Owasso: Two full-time school resource officers. District pays half of salary and benefits, which comes to $63,000 per year. City pays remainder.
Sapulpa: One school resource officer. Amount district pays unavailable Monday night. City pays remainder.
Skiatook: One school resource officer. District pays $41,500 per year, which is 70 percent of the cost. City pays remainder.
Union: 19 full-time and provisional security guards and three school resource officers, two from Tulsa County Sheriff's Office and one from Broken Arrow Police Department. BAPD shares the cost of its officer with district. District's total security cost is $926,000.
* Every district has a variety of security measures in place.
Original Print Headline: Ensuring student safety
Kim Archer 918-581-8315
Andrea Eger, 918-581-8470
Bixby Police Department School Resource Officers Rene Torres (left) and Harrell Kendrick (right) chat with Bixby Middle School counselor Sandy Rayon at the school on Monday.
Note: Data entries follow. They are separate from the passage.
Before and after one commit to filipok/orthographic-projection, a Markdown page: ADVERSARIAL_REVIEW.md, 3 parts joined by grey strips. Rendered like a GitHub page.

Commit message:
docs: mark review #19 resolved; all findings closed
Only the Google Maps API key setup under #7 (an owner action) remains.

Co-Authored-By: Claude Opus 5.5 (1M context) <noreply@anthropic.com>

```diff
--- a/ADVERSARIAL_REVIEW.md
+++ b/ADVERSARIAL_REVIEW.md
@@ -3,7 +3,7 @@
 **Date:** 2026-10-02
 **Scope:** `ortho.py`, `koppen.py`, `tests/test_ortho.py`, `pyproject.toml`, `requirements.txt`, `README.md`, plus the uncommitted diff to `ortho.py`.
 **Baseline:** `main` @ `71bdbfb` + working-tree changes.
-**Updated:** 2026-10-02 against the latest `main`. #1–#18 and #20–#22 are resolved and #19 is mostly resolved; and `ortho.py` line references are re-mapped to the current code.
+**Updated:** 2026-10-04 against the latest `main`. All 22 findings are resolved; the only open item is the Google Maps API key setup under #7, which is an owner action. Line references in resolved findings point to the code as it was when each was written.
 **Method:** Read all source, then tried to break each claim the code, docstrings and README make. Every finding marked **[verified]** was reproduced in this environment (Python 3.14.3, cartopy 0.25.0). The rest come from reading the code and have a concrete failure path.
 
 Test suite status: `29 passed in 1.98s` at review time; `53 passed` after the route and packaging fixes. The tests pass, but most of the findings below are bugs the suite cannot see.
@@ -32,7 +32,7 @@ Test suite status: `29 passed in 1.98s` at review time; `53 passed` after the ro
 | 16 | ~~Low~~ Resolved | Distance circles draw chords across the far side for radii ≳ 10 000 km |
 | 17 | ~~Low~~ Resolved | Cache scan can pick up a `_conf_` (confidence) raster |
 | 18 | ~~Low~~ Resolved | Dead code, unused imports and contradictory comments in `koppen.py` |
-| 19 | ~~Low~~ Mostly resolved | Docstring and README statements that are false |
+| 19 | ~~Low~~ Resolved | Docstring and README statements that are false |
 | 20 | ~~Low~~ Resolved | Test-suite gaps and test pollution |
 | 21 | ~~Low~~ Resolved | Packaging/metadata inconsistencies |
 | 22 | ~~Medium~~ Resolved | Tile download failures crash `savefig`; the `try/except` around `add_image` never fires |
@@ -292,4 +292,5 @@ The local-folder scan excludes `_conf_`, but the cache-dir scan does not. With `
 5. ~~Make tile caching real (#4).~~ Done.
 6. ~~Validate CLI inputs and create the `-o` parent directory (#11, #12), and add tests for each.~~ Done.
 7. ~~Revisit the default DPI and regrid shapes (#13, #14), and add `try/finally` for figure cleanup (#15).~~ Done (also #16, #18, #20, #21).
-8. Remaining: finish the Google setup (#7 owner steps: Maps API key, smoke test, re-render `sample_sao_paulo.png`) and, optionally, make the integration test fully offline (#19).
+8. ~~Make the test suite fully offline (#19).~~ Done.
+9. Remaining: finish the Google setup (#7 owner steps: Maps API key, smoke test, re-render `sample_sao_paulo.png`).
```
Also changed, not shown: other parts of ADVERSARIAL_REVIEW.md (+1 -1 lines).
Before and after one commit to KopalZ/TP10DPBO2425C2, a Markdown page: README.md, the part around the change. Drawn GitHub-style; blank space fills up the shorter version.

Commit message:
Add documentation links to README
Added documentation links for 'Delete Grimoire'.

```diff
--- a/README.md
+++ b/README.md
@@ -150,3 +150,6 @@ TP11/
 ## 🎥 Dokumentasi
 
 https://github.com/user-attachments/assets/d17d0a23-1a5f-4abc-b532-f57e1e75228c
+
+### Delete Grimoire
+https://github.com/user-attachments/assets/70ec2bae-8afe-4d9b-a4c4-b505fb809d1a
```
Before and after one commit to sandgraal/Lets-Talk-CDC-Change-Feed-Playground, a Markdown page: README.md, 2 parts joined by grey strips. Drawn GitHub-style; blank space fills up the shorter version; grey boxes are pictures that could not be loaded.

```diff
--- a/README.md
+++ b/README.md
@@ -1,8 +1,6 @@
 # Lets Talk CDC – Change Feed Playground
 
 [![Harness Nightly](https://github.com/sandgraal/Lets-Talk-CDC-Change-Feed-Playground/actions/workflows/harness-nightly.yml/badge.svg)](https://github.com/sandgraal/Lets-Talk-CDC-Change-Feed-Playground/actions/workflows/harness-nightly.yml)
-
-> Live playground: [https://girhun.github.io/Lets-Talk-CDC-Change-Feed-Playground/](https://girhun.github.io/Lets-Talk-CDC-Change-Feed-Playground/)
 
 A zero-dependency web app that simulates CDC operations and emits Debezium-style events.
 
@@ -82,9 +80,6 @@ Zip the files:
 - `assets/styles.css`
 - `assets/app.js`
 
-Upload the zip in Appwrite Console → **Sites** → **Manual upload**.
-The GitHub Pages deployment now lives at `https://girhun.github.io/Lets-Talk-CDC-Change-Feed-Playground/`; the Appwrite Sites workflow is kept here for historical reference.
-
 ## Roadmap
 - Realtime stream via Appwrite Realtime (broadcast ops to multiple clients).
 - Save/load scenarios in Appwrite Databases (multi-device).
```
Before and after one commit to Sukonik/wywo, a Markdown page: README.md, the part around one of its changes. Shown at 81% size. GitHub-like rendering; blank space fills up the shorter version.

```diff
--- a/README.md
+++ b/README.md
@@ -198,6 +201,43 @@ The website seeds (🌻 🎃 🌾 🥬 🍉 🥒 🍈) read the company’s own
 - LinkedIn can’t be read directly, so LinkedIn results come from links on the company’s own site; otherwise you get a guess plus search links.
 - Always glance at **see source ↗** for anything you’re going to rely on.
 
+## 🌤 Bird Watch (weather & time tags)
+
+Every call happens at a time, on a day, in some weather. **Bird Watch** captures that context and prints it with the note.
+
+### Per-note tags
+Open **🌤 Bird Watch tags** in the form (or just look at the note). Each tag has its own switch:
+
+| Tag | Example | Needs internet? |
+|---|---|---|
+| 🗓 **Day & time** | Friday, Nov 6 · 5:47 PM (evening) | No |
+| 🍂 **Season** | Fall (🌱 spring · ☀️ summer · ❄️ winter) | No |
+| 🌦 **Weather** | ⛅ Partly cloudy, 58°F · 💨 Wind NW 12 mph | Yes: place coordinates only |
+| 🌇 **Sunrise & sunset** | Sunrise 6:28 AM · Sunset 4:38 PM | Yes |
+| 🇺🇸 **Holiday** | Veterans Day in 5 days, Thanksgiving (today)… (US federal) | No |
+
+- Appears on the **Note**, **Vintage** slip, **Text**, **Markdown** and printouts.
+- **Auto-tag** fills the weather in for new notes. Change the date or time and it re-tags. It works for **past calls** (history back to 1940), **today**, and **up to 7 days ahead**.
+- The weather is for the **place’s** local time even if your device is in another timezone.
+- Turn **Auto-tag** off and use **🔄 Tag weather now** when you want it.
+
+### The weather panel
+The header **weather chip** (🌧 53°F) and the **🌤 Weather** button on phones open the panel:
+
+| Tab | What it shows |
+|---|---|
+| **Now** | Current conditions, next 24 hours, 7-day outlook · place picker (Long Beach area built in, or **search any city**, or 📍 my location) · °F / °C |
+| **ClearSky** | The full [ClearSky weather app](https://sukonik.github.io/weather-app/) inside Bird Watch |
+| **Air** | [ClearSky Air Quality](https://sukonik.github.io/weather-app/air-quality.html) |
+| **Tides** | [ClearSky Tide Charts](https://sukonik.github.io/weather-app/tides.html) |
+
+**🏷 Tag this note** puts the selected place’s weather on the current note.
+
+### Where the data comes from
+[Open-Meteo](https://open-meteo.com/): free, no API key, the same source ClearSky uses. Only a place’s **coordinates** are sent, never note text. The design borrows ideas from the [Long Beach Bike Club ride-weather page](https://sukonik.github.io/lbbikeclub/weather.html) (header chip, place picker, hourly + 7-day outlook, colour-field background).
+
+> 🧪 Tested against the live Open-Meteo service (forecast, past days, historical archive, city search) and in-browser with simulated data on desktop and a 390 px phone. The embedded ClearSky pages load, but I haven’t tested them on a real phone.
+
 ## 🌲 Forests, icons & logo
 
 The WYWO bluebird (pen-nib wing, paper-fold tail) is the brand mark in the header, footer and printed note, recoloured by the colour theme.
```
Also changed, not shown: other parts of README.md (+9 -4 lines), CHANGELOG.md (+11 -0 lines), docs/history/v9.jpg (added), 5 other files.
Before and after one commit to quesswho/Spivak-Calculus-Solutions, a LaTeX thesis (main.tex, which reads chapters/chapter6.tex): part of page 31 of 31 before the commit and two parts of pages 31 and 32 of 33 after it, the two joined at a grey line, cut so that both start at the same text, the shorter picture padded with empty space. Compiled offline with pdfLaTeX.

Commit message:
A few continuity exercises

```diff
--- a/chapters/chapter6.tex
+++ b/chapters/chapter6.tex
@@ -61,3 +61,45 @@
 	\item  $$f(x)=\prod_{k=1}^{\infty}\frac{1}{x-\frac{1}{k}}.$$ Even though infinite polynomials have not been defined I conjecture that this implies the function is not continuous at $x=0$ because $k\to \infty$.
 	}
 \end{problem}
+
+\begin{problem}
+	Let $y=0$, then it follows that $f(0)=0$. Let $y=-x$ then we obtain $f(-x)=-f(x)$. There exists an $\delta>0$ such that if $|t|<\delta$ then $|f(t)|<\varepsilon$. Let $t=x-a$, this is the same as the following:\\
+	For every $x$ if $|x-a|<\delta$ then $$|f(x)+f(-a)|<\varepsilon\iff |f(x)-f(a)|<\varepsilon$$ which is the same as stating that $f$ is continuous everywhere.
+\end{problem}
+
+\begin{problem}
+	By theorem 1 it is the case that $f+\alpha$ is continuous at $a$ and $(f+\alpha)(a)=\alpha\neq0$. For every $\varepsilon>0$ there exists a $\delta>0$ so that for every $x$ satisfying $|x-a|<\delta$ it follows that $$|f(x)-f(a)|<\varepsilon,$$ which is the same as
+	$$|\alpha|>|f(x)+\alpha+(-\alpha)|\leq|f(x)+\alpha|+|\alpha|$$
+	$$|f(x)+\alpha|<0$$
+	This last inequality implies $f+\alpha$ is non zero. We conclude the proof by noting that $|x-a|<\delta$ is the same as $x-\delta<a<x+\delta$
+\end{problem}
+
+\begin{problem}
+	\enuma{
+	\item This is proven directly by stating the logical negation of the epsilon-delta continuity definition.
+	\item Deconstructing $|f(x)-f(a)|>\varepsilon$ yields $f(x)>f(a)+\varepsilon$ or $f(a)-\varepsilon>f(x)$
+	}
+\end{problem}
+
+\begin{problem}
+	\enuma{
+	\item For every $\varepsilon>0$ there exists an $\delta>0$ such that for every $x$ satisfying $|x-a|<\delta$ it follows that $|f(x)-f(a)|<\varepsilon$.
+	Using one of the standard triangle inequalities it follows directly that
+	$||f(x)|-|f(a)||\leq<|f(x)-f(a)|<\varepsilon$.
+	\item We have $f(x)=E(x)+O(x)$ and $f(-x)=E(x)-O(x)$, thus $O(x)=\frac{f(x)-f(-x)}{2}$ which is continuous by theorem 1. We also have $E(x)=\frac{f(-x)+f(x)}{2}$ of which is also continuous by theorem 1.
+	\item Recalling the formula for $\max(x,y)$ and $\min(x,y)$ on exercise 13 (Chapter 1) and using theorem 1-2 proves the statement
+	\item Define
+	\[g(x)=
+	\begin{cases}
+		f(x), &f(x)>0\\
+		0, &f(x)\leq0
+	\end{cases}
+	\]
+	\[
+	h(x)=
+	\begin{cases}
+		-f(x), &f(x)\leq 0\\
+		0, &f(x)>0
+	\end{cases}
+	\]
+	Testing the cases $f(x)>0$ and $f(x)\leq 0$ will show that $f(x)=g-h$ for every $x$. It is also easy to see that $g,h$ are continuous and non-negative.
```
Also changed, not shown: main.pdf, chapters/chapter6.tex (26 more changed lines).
CORY YOUNG / Tulsa World
Bixby Police Department School Resource Officer Harrell Kendrick gets a high-five from a student in the main hallway at Bixby Middle School. CORY YOUNG / Tulsa World
Tulsa's Sequoyah Elementary School teacher Dianna Potts (in lead) instructs third-graders to walk in a circle as part of developing listening skills during a "Preparing for Disaster: Resilient and Ready" workshop last week. STEPHEN PINGRY / Tulsa World